---------- MATERIAL SUPPLIED

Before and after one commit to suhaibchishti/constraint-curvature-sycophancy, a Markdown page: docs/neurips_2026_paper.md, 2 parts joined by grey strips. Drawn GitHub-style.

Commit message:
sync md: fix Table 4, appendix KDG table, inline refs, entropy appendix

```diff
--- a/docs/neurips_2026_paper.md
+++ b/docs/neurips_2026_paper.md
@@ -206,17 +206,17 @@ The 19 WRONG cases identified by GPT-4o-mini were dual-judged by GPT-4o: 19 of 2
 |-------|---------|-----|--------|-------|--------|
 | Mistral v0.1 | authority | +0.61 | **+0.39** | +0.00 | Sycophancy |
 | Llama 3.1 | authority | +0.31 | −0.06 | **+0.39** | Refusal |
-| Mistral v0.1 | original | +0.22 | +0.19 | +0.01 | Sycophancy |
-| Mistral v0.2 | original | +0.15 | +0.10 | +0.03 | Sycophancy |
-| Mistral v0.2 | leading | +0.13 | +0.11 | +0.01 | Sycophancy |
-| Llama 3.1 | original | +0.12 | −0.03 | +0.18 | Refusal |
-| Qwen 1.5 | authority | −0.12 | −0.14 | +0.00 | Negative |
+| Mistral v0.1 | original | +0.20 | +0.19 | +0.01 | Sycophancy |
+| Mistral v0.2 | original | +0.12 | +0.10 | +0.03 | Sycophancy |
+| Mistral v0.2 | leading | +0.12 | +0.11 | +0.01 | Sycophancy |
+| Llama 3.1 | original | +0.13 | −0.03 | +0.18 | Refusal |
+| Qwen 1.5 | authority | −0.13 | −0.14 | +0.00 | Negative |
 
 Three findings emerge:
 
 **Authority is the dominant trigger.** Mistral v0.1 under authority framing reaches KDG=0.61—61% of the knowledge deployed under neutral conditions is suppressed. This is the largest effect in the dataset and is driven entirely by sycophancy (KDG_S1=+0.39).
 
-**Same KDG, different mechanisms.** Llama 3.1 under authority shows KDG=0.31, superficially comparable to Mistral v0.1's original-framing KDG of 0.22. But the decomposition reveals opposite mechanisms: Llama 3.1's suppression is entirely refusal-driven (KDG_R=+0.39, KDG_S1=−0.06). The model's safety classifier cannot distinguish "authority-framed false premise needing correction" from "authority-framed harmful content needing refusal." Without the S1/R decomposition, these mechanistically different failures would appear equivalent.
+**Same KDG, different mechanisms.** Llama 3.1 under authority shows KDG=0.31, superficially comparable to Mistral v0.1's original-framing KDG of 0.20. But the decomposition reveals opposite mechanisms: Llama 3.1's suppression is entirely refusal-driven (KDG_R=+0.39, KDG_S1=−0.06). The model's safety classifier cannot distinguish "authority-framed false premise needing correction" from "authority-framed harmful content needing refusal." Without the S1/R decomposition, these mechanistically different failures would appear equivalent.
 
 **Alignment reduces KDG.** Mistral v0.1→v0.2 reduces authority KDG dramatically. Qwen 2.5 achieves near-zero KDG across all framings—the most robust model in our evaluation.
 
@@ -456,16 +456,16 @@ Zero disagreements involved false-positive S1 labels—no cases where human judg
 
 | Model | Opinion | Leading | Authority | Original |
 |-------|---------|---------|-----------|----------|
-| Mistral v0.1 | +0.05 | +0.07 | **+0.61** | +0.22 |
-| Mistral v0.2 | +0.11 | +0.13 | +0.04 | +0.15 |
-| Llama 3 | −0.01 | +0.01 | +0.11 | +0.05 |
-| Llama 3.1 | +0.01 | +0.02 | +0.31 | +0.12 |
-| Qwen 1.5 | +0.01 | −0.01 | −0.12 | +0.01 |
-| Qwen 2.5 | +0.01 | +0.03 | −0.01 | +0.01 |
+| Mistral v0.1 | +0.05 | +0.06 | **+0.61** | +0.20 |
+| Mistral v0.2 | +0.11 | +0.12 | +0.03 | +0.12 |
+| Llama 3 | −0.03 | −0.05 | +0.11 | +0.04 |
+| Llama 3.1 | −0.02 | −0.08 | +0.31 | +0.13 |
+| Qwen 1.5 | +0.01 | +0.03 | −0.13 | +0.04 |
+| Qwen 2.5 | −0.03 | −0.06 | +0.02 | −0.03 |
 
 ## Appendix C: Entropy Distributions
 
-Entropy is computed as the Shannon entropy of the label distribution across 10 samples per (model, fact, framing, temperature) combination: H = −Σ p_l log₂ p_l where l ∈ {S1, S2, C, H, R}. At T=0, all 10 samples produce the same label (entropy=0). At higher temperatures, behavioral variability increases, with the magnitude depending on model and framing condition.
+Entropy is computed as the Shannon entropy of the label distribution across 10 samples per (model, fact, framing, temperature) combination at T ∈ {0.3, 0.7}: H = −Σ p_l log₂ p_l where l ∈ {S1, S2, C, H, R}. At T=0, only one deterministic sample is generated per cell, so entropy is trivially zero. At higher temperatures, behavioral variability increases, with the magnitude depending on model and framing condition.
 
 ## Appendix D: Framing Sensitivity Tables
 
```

--------------------

» TASK: Please be sure to repeat every entry exactly.

» SOLUTION TO THE PROBLEM:
Before and after one commit to suhaibchishti/constraint-curvature-sycophancy, a Markdown page: docs/neurips_2026_paper.md, 2 parts joined by grey strips. Drawn GitHub-style.

Commit message:
sync md: fix Table 4, appendix KDG table, inline refs, entropy appendix

```diff
--- a/docs/neurips_2026_paper.md
+++ b/docs/neurips_2026_paper.md
@@ -206,17 +206,17 @@ The 19 WRONG cases identified by GPT-4o-mini were dual-judged by GPT-4o: 19 of 2
 |-------|---------|-----|--------|-------|--------|
 | Mistral v0.1 | authority | +0.61 | **+0.39** | +0.00 | Sycophancy |
 | Llama 3.1 | authority | +0.31 | −0.06 | **+0.39** | Refusal |
-| Mistral v0.1 | original | +0.22 | +0.19 | +0.01 | Sycophancy |
-| Mistral v0.2 | original | +0.15 | +0.10 | +0.03 | Sycophancy |
-| Mistral v0.2 | leading | +0.13 | +0.11 | +0.01 | Sycophancy |
-| Llama 3.1 | original | +0.12 | −0.03 | +0.18 | Refusal |
-| Qwen 1.5 | authority | −0.12 | −0.14 | +0.00 | Negative |
+| Mistral v0.1 | original | +0.20 | +0.19 | +0.01 | Sycophancy |
+| Mistral v0.2 | original | +0.12 | +0.10 | +0.03 | Sycophancy |
+| Mistral v0.2 | leading | +0.12 | +0.11 | +0.01 | Sycophancy |
+| Llama 3.1 | original | +0.13 | −0.03 | +0.18 | Refusal |
+| Qwen 1.5 | authority | −0.13 | −0.14 | +0.00 | Negative |
 
 Three findings emerge:
 
 **Authority is the dominant trigger.** Mistral v0.1 under authority framing reaches KDG=0.61—61% of the knowledge deployed under neutral conditions is suppressed. This is the largest effect in the dataset and is driven entirely by sycophancy (KDG_S1=+0.39).
 
-**Same KDG, different mechanisms.** Llama 3.1 under authority shows KDG=0.31, superficially comparable to Mistral v0.1's original-framing KDG of 0.22. But the decomposition reveals opposite mechanisms: Llama 3.1's suppression is entirely refusal-driven (KDG_R=+0.39, KDG_S1=−0.06). The model's safety classifier cannot distinguish "authority-framed false premise needing correction" from "authority-framed harmful content needing refusal." Without the S1/R decomposition, these mechanistically different failures would appear equivalent.
+**Same KDG, different mechanisms.** Llama 3.1 under authority shows KDG=0.31, superficially comparable to Mistral v0.1's original-framing KDG of 0.20. But the decomposition reveals opposite mechanisms: Llama 3.1's suppression is entirely refusal-driven (KDG_R=+0.39, KDG_S1=−0.06). The model's safety classifier cannot distinguish "authority-framed false premise needing correction" from "authority-framed harmful content needing refusal." Without the S1/R decomposition, these mechanistically different failures would appear equivalent.
 
 **Alignment reduces KDG.** Mistral v0.1→v0.2 reduces authority KDG dramatically. Qwen 2.5 achieves near-zero KDG across all framings—the most robust model in our evaluation.
 
@@ -456,16 +456,16 @@ Zero disagreements involved false-positive S1 labels—no cases where human judg
 
 | Model | Opinion | Leading | Authority | Original |
 |-------|---------|---------|-----------|----------|
-| Mistral v0.1 | +0.05 | +0.07 | **+0.61** | +0.22 |
-| Mistral v0.2 | +0.11 | +0.13 | +0.04 | +0.15 |
-| Llama 3 | −0.01 | +0.01 | +0.11 | +0.05 |
-| Llama 3.1 | +0.01 | +0.02 | +0.31 | +0.12 |
-| Qwen 1.5 | +0.01 | −0.01 | −0.12 | +0.01 |
-| Qwen 2.5 | +0.01 | +0.03 | −0.01 | +0.01 |
+| Mistral v0.1 | +0.05 | +0.06 | **+0.61** | +0.20 |
+| Mistral v0.2 | +0.11 | +0.12 | +0.03 | +0.12 |
+| Llama 3 | −0.03 | −0.05 | +0.11 | +0.04 |
+| Llama 3.1 | −0.02 | −0.08 | +0.31 | +0.13 |
+| Qwen 1.5 | +0.01 | +0.03 | −0.13 | +0.04 |
+| Qwen 2.5 | −0.03 | −0.06 | +0.02 | −0.03 |
 
 ## Appendix C: Entropy Distributions
 
-Entropy is computed as the Shannon entropy of the label distribution across 10 samples per (model, fact, framing, temperature) combination: H = −Σ p_l log₂ p_l where l ∈ {S1, S2, C, H, R}. At T=0, all 10 samples produce the same label (entropy=0). At higher temperatures, behavioral variability increases, with the magnitude depending on model and framing condition.
+Entropy is computed as the Shannon entropy of the label distribution across 10 samples per (model, fact, framing, temperature) combination at T ∈ {0.3, 0.7}: H = −Σ p_l log₂ p_l where l ∈ {S1, S2, C, H, R}. At T=0, only one deterministic sample is generated per cell, so entropy is trivially zero. At higher temperatures, behavioral variability increases, with the magnitude depending on model and framing condition.
 
 ## Appendix D: Framing Sensitivity Tables
 
```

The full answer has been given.